Work request. Extract all lines in the data that contain the word "values".

[Data excerpts]
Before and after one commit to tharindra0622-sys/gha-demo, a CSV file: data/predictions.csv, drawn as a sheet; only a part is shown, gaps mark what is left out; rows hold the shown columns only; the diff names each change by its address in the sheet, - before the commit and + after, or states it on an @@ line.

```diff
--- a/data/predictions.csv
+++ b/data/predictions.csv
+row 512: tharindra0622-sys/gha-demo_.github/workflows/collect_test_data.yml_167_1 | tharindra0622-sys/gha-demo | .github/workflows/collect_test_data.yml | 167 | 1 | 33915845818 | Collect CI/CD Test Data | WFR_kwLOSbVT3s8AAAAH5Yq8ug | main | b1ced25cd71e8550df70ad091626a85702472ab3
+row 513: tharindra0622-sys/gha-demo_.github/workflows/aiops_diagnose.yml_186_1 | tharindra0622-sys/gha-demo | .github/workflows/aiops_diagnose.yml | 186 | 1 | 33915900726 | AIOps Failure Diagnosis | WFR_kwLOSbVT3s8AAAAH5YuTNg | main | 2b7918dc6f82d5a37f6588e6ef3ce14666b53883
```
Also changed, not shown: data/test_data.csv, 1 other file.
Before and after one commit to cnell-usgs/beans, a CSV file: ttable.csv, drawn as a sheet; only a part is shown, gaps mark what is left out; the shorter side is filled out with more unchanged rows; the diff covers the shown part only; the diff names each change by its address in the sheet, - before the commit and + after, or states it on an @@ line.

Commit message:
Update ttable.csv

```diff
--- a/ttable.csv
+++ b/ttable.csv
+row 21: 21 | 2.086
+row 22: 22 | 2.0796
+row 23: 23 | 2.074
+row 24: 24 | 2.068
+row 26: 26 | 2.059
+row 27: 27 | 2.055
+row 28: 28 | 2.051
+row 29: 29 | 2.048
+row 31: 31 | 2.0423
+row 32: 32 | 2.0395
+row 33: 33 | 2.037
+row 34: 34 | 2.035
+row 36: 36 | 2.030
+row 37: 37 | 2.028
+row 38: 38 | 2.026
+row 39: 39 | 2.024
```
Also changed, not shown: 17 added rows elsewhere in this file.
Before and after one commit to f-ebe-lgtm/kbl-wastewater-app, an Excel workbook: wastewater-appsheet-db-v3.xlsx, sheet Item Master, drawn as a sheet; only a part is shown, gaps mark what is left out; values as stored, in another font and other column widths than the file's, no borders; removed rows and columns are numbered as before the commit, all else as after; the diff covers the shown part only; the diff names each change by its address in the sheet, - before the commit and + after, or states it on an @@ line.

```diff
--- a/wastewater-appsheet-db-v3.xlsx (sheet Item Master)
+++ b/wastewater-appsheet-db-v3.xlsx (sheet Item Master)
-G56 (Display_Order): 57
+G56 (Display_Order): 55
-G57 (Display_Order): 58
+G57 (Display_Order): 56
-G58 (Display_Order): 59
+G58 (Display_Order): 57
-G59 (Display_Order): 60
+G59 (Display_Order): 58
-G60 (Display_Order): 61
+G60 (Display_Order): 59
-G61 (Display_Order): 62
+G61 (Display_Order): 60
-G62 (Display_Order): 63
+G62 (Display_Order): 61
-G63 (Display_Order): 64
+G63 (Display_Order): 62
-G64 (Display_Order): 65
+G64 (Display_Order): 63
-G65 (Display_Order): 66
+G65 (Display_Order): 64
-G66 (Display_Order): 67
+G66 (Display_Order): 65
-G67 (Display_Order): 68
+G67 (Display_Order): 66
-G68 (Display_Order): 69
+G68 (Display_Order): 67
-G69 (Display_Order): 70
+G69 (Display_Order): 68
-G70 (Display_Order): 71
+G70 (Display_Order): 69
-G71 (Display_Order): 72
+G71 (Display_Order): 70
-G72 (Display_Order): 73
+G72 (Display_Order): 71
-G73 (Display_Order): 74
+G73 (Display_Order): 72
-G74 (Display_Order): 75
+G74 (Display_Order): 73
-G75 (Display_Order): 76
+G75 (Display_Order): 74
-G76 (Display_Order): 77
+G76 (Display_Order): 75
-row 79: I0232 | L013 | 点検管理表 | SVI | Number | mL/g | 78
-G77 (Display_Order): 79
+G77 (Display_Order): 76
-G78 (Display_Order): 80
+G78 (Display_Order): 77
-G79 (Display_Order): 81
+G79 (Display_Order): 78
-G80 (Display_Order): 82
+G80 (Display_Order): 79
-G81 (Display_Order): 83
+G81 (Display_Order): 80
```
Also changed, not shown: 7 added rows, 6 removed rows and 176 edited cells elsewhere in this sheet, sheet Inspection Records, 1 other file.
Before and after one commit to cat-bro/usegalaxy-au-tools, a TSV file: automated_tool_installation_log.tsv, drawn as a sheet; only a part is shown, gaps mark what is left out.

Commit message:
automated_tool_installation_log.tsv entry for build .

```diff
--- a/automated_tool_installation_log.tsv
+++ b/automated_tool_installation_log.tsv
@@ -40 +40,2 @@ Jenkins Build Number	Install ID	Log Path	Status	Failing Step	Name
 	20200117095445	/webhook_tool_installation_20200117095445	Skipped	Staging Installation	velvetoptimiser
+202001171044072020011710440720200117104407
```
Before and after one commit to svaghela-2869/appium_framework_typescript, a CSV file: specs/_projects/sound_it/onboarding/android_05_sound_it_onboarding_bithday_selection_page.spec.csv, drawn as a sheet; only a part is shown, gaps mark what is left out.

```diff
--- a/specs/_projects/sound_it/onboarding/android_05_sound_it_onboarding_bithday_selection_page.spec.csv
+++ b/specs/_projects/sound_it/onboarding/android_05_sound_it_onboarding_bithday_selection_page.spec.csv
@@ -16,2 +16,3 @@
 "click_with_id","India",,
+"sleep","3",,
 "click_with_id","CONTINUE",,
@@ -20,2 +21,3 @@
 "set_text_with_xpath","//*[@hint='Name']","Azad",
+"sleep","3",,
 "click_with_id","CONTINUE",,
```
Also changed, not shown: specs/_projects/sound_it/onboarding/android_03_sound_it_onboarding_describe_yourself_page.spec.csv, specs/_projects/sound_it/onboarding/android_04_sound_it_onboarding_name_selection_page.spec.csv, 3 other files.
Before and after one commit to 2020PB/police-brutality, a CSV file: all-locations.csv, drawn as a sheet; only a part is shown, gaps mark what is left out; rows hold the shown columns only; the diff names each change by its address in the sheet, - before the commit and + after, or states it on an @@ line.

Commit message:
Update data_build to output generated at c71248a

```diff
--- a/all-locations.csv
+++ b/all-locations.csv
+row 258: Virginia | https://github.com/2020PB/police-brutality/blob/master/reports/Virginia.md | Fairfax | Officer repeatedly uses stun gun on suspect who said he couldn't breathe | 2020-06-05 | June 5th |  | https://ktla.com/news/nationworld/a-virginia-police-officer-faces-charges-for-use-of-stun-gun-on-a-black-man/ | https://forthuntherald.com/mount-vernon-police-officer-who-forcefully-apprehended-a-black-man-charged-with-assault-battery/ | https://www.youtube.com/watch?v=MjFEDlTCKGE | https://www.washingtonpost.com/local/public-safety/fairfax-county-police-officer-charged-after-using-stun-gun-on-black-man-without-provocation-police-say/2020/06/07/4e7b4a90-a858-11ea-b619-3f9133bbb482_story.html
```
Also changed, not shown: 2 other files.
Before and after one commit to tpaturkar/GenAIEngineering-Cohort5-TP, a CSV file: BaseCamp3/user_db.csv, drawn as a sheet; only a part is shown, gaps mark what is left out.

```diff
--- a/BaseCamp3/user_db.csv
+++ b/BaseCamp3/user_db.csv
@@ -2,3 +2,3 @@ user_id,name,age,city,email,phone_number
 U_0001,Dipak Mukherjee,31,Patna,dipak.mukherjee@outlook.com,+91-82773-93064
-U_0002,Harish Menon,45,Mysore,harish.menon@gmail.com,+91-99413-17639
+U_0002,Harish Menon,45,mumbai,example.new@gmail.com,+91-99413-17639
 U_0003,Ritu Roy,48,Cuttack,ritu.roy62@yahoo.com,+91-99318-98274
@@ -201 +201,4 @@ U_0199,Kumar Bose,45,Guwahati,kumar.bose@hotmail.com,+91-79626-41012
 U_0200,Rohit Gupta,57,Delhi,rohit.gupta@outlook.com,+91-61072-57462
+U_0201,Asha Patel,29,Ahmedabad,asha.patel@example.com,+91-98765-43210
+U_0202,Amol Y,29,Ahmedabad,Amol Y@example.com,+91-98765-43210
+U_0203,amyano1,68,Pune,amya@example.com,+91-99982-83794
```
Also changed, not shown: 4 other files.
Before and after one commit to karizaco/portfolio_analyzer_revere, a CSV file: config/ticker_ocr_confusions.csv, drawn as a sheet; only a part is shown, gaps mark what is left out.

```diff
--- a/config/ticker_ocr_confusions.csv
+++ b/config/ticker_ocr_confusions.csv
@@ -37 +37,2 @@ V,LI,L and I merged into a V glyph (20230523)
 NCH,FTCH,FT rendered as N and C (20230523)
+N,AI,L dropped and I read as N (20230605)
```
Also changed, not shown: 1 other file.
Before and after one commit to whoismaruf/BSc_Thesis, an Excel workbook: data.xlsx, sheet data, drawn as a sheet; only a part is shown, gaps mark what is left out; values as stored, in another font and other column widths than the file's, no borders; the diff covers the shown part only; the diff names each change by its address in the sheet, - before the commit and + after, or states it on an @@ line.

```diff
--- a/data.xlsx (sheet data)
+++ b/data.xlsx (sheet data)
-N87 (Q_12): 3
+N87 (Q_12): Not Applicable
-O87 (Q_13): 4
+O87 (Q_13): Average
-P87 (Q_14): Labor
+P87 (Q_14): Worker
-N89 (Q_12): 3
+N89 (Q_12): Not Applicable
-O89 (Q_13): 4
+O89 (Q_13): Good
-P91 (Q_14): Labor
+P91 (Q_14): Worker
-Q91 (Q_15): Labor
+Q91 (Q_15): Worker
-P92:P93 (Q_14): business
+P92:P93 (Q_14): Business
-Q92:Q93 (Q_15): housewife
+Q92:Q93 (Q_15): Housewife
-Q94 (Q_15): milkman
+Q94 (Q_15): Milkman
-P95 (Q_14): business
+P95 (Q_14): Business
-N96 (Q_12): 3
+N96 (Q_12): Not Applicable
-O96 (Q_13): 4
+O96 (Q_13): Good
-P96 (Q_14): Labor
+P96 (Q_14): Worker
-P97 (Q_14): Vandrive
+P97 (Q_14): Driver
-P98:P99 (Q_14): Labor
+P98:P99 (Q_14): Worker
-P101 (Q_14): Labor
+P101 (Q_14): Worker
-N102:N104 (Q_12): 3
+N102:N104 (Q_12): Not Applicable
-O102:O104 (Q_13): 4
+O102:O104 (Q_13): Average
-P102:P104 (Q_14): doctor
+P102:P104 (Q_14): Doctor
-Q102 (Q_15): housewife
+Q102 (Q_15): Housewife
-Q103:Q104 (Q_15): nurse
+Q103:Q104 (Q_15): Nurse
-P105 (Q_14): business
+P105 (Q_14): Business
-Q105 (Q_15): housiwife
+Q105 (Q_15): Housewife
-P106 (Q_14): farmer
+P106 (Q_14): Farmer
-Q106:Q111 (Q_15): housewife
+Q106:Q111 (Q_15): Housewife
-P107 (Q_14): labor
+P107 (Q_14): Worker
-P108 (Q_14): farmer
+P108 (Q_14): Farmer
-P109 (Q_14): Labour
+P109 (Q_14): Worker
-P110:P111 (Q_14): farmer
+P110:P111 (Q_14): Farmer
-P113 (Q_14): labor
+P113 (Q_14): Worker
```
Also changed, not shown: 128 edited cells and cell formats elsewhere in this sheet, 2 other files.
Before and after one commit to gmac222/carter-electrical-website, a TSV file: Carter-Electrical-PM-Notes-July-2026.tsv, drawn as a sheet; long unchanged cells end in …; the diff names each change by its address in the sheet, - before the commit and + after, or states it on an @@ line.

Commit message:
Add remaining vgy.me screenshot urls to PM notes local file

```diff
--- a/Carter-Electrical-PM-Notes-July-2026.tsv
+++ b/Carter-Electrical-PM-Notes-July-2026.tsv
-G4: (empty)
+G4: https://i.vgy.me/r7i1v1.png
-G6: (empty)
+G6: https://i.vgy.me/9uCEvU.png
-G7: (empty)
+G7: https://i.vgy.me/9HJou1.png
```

Answer area.
Before and after one commit to f-ebe-lgtm/kbl-wastewater-app, an Excel workbook: wastewater-appsheet-db-v3.xlsx, sheet Item Master, drawn as a sheet; only a part is shown, gaps mark what is left out; values as stored, in another font and other column widths than the file's, no borders; removed rows and columns are numbered as before the commit, all else as after; the diff covers the shown part only; the diff names each change by its address in the sheet, - before the commit and + after, or states it on an @@ line.
Before and after one commit to whoismaruf/BSc_Thesis, an Excel workbook: data.xlsx, sheet data, drawn as a sheet; only a part is shown, gaps mark what is left out; values as stored, in another font and other column widths than the file's, no borders; the diff covers the shown part only; the diff names each change by its address in the sheet, - before the commit and + after, or states it on an @@ line.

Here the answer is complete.